Revision tracking records:

_____

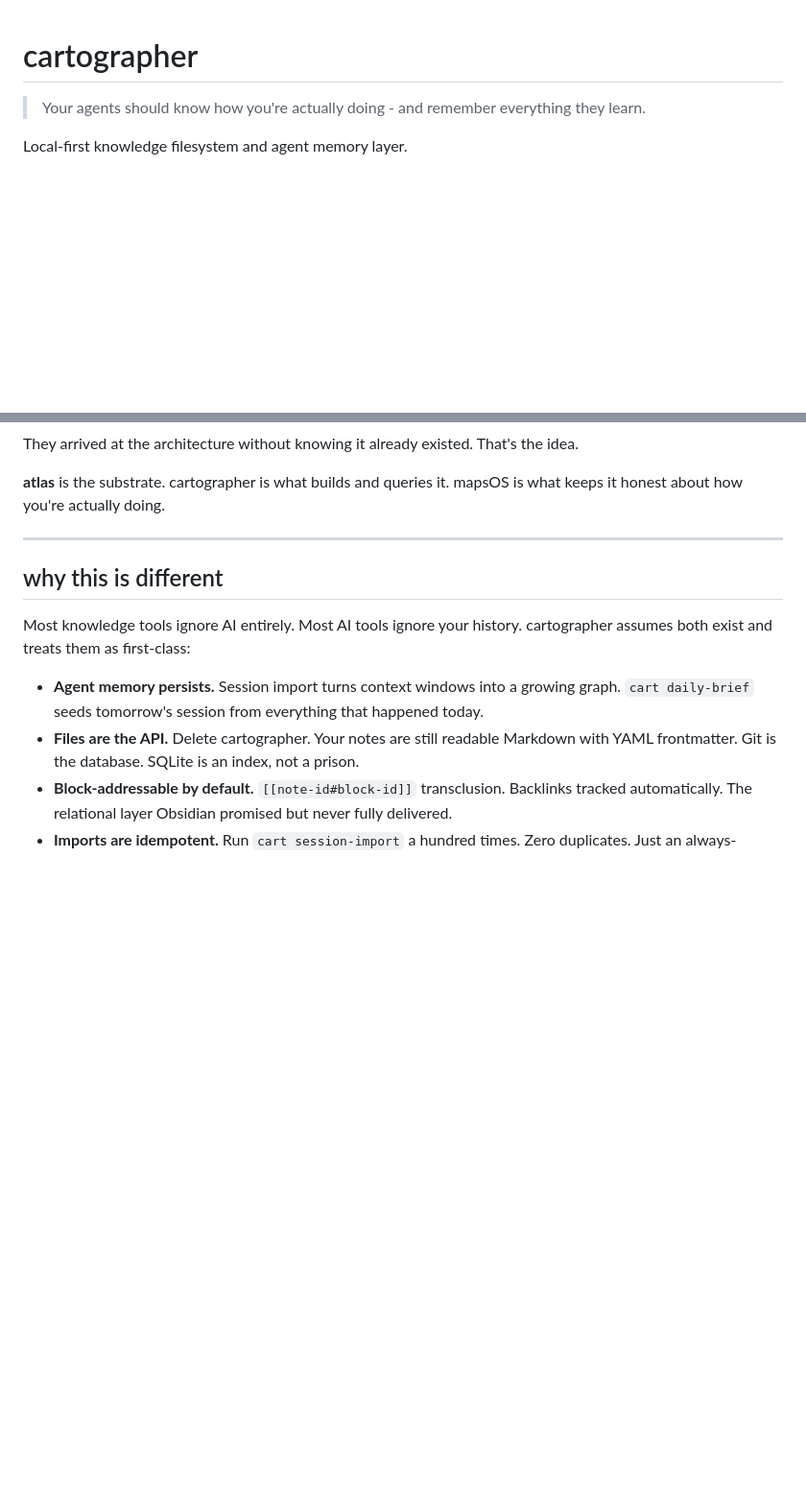
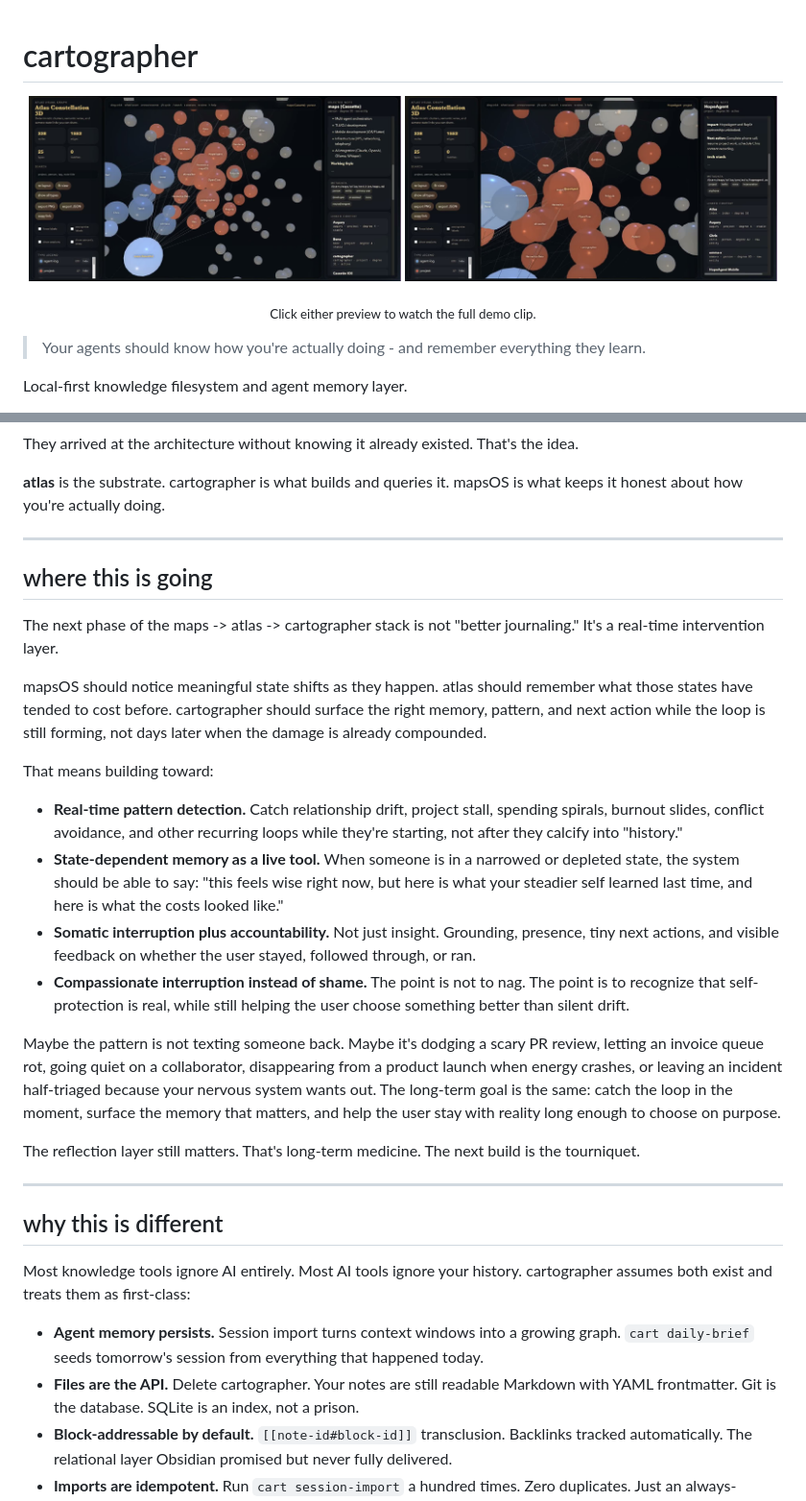
Before and after one commit to nosleepcassette/cartographer, a Markdown page: README.md, 2 parts joined by grey strips. Shown at 96% size. GitHub-like rendering; pictures changed too: media/atlas-demo-part-1.jpg (added), media/atlas-demo-part-2.jpg (added); blank space fills up the shorter version.

Commit message:
docs: add demo clips and ecosystem direction

```diff
--- a/README.md
+++ b/README.md
@@ -1,4 +1,14 @@
 # cartographer
+
+<p align="center">
+  <a href="./media/atlas-demo-part-1.mp4">
+    <img src="./media/atlas-demo-part-1.jpg" width="49%" alt="Atlas demo part 1">
+  </a>
+  <a href="./media/atlas-demo-part-2.mp4">
+    <img src="./media/atlas-demo-part-2.jpg" width="49%" alt="Atlas demo part 2">
+  </a>
+</p>
+<p align="center"><sub>Click either preview to watch the full demo clip.</sub></p>
 
 > Your agents should know how you're actually doing - and remember everything they learn.
 
@@ -30,6 +40,25 @@ That's the idea.
 
 **atlas** is the substrate. cartographer is what builds and queries it.
 mapsOS is what keeps it honest about how you're actually doing.
+
+---
+
+## where this is going
+
+The next phase of the maps -> atlas -> cartographer stack is not "better journaling." It's a real-time intervention layer.
+
+mapsOS should notice meaningful state shifts as they happen. atlas should remember what those states have tended to cost before. cartographer should surface the right memory, pattern, and next action while the loop is still forming, not days later when the damage is already compounded.
+
+That means building toward:
+
+- **Real-time pattern detection.** Catch relationship drift, project stall, spending spirals, burnout slides, conflict avoidance, and other recurring loops while they're starting, not after they calcify into "history."
+- **State-dependent memory as a live tool.** When someone is in a narrowed or depleted state, the system should be able to say: "this feels wise right now, but here is what your steadier self learned last time, and here is what the costs looked like."
+- **Somatic interruption plus accountability.** Not just insight. Grounding, presence, tiny next actions, and visible feedback on whether the user stayed, followed through, or ran.
+- **Compassionate interruption instead of shame.** The point is not to nag. The point is to recognize that self-protection is real, while still helping the user choose something better than silent drift.
+
+Maybe the pattern is not texting someone back. Maybe it's dodging a scary PR review, letting an invoice queue rot, going quiet on a collaborator, disappearing from a product launch when energy crashes, or leaving an incident half-triaged because your nervous system wants out. The long-term goal is the same: catch the loop in the moment, surface the memory that matters, and help the user stay with reality long enough to choose on purpose.
+
+The reflection layer still matters. That's long-term medicine. The next build is the tourniquet.
 
 ---
 
```
Also changed, not shown: 2 other files.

_____

**Exercise description**
The task calls for every line of the data to be returned exactly, without pictures.

**Output**
Before and after one commit to nosleepcassette/cartographer, a Markdown page: README.md, 2 parts joined by grey strips. Shown at 96% size. GitHub-like rendering; pictures changed too: media/atlas-demo-part-1.jpg (added), media/atlas-demo-part-2.jpg (added); blank space fills up the shorter version.

Commit message:
docs: add demo clips and ecosystem direction

```diff
--- a/README.md
+++ b/README.md
@@ -1,4 +1,14 @@
 # cartographer
+
+<p align="center">
+  <a href="./media/atlas-demo-part-1.mp4">
+    <img src="./media/atlas-demo-part-1.jpg" width="49%" alt="Atlas demo part 1">
+  </a>
+  <a href="./media/atlas-demo-part-2.mp4">
+    <img src="./media/atlas-demo-part-2.jpg" width="49%" alt="Atlas demo part 2">
+  </a>
+</p>
+<p align="center"><sub>Click either preview to watch the full demo clip.</sub></p>
 
 > Your agents should know how you're actually doing - and remember everything they learn.
 
@@ -30,6 +40,25 @@ That's the idea.
 
 **atlas** is the substrate. cartographer is what builds and queries it.
 mapsOS is what keeps it honest about how you're actually doing.
+
+---
+
+## where this is going
+
+The next phase of the maps -> atlas -> cartographer stack is not "better journaling." It's a real-time intervention layer.
+
+mapsOS should notice meaningful state shifts as they happen. atlas should remember what those states have tended to cost before. cartographer should surface the right memory, pattern, and next action while the loop is still forming, not days later when the damage is already compounded.
+
+That means building toward:
+
+- **Real-time pattern detection.** Catch relationship drift, project stall, spending spirals, burnout slides, conflict avoidance, and other recurring loops while they're starting, not after they calcify into "history."
+- **State-dependent memory as a live tool.** When someone is in a narrowed or depleted state, the system should be able to say: "this feels wise right now, but here is what your steadier self learned last time, and here is what the costs looked like."
+- **Somatic interruption plus accountability.** Not just insight. Grounding, presence, tiny next actions, and visible feedback on whether the user stayed, followed through, or ran.
+- **Compassionate interruption instead of shame.** The point is not to nag. The point is to recognize that self-protection is real, while still helping the user choose something better than silent drift.
+
+Maybe the pattern is not texting someone back. Maybe it's dodging a scary PR review, letting an invoice queue rot, going quiet on a collaborator, disappearing from a product launch when energy crashes, or leaving an incident half-triaged because your nervous system wants out. The long-term goal is the same: catch the loop in the moment, surface the memory that matters, and help the user stay with reality long enough to choose on purpose.
+
+The reflection layer still matters. That's long-term medicine. The next build is the tourniquet.
 
 ---
 
```
Also changed, not shown: 2 other files.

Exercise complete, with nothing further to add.